When a line in the entries contains the word "your", copy that line in full.

Provided information below:

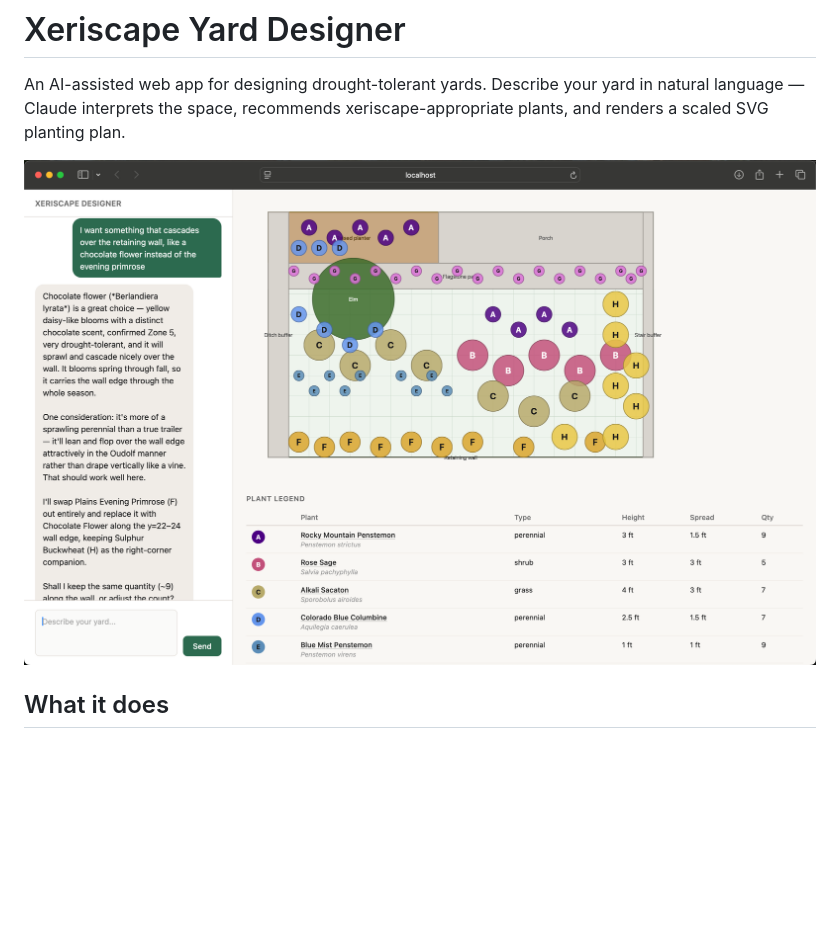
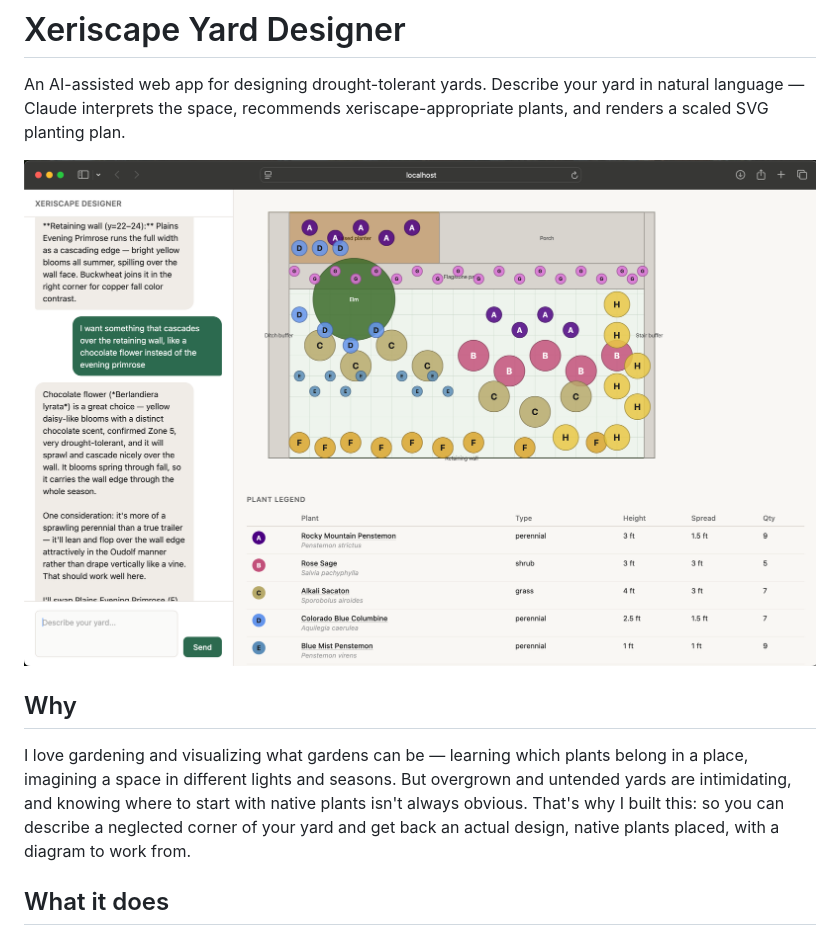
Before and after one commit to girlsam/xeriscape-designer, a Markdown page: README.md, the part around the change. Drawn GitHub-style; pictures changed too: docs/view_ui.png; blank space fills up the shorter version.

Commit message:
Update readme with better visuals and context

```diff
--- a/README.md
+++ b/README.md
@@ -3,6 +3,10 @@
 An AI-assisted web app for designing drought-tolerant yards. Describe your yard in natural language — Claude interprets the space, recommends xeriscape-appropriate plants, and renders a scaled SVG planting plan.
 
 ![Xeriscape Designer UI](docs/view_ui.png)
+
+## Why
+
+I love gardening and visualizing what gardens can be — learning which plants belong in a place, imagining a space in different lights and seasons. But overgrown and untended yards are intimidating, and knowing where to start with native plants isn't always obvious. That's why I built this: so you can describe a neglected corner of your yard and get back an actual design, native plants placed, with a diagram to work from.
 
 ## What it does
 
```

End of Provided information.

#### Output for this task
 An AI-assisted web app for designing drought-tolerant yards. Describe your yard in natural language — Claude interprets the space, recommends xeriscape-appropriate plants, and renders a scaled SVG planting plan.
+I love gardening and visualizing what gardens can be — learning which plants belong in a place, imagining a space in different lights and seasons. But overgrown and untended yards are intimidating, and knowing where to start with native plants isn't always obvious. That's why I built this: so you can describe a neglected corner of your yard and get back an actual design, native plants placed, with a diagram to work from.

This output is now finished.